this was fabulous, this musing and all these responses. food for thought.

Mad Hatter said...

Yes, Jen. Fabulous. This post spoke to me deeply. I've been thinking a lot this past week about those encounters with a warped version of Christianity that, long ago, turned me from my faith--a faith that I know I can never return to. I have plummeted those depths and have come up with other answers for myself.

I do wonder about my daughter. I don't want to discourage her from her father's faith b/c I think she will find value in it--as I did for years. Besides, it was the faith of her grandparents and it brought them great comfort. And yet I don't want her to be determined by it solely.

Jennifer said...

There are so many wise and gentle women gathered here. How wonderful.

Acceptance, tolerance, belief in love and peace. Those are the things I think my children need to see and feel and live. I know M is learning all of this, and more, from you already. You're giving her amazing gifts.

Wayfarer Scientista said...

I think you already know what the important things are that you need to teach her about, and they are about her own humanity. And she will discover for herself whether or not faith is a path for her.

Christine said...

i am lost in so many ways when it comes to faith, god, etc.

i get so angry at the church i was brought up in yet standing there as my little nephew was baptized seriously moved me. was it god? was it habit? was it love for the baby? i wish i knew.

Karen said...

Just to add to the chorus, here. You are on a journey and she is journeying with you. When the time is right, she will launch her own ship and you will be at peace with that. Now is the time you have to teach her about the journey, and all the love and sorrow we meet along the way. She's safe in your hands and heart.

Queeny said...

It's like you're living in my head. This reads so much like something I might have written.

The Expatriate Chef said...

I searched too, a lot of faiths, as far reaching as Lakota and the Bhagvad Gita. What struck me were the similarities. A few basics about respect for one another, nature, gratitude, peace. I liked Gibran's The Prophet best so far. And the faith I have is solid, but not able to be defined. I'm okay with God being a discovery process, not a fixed track. You have soul, Jen, that's where it counts.

carrie said...

I am struggling just letting my kids know that there are so many, many different paths of faith - that it will ultimately be up to them to decide, or not decide, like their mother.

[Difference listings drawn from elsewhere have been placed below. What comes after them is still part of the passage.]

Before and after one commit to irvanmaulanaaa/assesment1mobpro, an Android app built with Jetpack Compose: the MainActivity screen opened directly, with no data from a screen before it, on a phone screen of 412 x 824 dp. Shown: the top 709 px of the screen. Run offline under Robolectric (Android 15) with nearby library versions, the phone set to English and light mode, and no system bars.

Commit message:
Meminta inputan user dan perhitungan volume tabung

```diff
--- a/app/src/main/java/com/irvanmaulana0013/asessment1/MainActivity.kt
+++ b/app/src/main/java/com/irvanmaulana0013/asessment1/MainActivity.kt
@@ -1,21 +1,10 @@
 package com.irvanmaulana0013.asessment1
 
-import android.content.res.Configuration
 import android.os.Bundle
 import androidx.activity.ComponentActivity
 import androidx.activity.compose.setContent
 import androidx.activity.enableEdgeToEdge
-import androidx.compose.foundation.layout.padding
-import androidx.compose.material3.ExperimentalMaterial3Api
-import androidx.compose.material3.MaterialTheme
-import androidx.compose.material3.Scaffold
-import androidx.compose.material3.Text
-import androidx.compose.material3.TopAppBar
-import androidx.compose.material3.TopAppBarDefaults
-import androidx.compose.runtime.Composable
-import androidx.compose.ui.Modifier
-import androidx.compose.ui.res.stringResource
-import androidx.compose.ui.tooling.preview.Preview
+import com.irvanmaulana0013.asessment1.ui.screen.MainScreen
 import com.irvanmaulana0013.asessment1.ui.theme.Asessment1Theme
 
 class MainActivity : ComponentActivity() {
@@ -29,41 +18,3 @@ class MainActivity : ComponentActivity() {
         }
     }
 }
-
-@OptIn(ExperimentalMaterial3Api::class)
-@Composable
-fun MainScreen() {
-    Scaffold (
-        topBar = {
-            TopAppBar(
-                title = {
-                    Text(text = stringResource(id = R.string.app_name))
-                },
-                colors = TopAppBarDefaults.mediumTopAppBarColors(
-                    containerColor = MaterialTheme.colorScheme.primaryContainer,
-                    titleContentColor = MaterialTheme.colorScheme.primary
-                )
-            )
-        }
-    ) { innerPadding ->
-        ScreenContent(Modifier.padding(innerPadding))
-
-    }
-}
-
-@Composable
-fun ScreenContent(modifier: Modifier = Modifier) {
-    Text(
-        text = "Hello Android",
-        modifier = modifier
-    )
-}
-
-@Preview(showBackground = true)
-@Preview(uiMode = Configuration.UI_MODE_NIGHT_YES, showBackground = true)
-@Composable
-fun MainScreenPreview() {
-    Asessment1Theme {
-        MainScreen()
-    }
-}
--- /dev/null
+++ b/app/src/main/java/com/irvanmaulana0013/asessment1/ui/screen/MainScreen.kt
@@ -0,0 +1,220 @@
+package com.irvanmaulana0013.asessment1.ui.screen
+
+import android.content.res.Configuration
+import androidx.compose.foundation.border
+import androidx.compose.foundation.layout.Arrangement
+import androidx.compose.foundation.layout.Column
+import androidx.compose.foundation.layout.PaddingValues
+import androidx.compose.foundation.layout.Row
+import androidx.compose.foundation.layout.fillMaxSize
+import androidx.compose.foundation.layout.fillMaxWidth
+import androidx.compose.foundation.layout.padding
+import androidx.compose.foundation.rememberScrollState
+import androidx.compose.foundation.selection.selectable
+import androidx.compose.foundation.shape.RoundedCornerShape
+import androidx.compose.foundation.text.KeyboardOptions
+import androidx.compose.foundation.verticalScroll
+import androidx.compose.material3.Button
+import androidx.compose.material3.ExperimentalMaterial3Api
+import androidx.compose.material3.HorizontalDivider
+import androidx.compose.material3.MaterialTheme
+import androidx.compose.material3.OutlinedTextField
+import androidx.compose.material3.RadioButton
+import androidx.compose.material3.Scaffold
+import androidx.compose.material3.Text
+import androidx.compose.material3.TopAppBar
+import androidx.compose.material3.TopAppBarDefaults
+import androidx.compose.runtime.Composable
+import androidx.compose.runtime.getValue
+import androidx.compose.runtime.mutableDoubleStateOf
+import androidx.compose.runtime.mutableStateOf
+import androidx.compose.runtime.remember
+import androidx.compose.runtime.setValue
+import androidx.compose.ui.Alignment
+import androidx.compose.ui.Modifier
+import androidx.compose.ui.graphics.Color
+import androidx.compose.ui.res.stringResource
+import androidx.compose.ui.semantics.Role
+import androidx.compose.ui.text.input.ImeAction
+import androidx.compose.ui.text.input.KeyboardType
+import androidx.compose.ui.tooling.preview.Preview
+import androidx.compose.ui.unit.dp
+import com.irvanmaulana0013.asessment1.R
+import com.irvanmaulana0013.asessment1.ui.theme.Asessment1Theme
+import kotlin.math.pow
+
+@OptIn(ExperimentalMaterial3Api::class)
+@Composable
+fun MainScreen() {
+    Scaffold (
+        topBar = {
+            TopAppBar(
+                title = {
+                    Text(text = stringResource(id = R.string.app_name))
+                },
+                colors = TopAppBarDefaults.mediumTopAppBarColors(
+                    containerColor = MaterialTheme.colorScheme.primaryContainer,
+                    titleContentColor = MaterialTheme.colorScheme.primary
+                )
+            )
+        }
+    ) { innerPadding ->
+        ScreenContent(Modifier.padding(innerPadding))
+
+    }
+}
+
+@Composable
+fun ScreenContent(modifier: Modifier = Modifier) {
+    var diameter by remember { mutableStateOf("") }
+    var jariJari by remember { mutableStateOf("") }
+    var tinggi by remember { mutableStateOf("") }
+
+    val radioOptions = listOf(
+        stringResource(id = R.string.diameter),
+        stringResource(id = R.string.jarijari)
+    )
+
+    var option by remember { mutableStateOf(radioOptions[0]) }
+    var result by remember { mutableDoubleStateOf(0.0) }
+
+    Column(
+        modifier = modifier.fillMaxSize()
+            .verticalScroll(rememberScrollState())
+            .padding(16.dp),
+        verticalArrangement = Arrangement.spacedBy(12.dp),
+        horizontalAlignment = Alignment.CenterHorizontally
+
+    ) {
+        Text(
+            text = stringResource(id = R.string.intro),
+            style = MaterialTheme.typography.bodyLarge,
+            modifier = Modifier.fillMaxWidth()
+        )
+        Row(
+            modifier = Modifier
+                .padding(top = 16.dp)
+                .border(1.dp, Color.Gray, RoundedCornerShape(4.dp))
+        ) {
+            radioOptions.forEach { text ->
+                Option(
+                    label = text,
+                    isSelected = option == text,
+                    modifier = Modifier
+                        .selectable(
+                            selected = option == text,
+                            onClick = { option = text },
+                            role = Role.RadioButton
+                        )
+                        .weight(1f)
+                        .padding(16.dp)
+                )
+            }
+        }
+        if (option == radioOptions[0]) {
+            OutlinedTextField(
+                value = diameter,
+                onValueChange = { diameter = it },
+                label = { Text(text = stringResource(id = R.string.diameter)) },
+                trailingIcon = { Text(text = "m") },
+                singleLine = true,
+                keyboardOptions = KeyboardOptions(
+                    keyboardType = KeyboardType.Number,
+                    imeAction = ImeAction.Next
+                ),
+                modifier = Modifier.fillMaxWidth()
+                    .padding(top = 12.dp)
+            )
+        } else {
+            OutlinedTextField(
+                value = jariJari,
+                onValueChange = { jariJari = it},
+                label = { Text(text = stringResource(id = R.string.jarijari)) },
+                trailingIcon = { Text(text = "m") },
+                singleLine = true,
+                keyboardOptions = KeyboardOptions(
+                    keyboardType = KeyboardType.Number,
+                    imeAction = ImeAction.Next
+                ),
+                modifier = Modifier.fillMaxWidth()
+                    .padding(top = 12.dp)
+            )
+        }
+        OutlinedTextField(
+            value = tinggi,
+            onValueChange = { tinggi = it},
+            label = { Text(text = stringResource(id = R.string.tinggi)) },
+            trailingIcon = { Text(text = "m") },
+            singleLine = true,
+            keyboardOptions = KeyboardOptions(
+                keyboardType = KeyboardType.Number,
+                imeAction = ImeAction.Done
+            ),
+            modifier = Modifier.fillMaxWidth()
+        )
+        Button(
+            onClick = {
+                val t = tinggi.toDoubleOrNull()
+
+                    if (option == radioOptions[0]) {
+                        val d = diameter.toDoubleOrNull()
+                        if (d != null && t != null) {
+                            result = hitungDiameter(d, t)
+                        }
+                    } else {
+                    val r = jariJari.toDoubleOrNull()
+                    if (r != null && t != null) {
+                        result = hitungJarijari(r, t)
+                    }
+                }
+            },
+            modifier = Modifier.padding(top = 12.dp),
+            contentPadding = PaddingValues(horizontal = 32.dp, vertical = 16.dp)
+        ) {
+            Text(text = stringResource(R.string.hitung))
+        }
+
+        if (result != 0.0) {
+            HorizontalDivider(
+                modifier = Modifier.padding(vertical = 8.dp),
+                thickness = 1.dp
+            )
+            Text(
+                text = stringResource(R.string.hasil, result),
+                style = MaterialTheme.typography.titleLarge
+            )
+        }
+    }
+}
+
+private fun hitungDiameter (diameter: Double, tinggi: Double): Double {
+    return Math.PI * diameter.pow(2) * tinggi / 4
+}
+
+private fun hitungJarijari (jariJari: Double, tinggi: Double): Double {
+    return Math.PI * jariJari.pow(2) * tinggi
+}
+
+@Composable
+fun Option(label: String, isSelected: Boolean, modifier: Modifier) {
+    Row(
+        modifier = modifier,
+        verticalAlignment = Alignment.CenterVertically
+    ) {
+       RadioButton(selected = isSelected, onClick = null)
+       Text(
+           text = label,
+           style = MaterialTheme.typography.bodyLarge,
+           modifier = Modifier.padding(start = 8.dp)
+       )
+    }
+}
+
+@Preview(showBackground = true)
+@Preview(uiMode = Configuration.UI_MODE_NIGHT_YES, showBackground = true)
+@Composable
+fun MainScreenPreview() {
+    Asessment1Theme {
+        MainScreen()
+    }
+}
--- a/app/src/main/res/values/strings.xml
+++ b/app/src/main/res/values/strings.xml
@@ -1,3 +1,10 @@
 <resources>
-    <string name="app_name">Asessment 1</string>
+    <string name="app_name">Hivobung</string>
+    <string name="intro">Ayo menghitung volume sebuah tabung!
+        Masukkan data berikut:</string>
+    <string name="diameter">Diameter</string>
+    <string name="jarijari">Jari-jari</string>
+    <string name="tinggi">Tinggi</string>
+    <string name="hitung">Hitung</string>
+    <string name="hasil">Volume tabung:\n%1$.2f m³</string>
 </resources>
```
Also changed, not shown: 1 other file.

It is so hard sometimes. Especially when other kids ask why we don't go to church, or when your t-ball party is held at this gigantic, ornate, lavish, disgustingly fancy "church" with pool tables, the latest video games, dvd's, foosball and the list goes on. I don't want my kids to be drawn to that, but in the end, it isn't up to me -- all I can do is guide them. Ugh.

Catherine said...

i can't make sense of limits, of retribution, or of ideas that make some people more and others not.

Oh, I so agree with you. I pasted the quote from you because I think most people of faith would agree with it - and agree that these are weeds that have grown up and choked many of our faith communities - but have nothing to do with actual, original beliefs and faiths. In fact, I think most faiths were developed to ride the words of these things - but funny how human nature just keeps getting back there.

I grew up in the world you did, but luckily even though my parents were Christians (Evangelicals even, the Pastor of my church even), they rejected all the extreme and nasty parts you described, so I grew up passionate to find the "good parts" so to speak. On my own blog, I write about my faith, as well as blog about World Relgions. I guess I'm trying to sort out the Love from the hate.

Thanks again.
catherine

The Holmes said...

Oh my God....you just articulated what I've been trying to come to grips with for....I don't even know how long now, but haven't been able to make sense of. I feel like faith and doubt go hand in hand, that one doesn't, can't have faith without doubt being around as well. When somebody tells me they've got it all figured out (in so many words), I don't believe them, but I envy their certainty, but then again I don't. Anyway, thanks for writing this.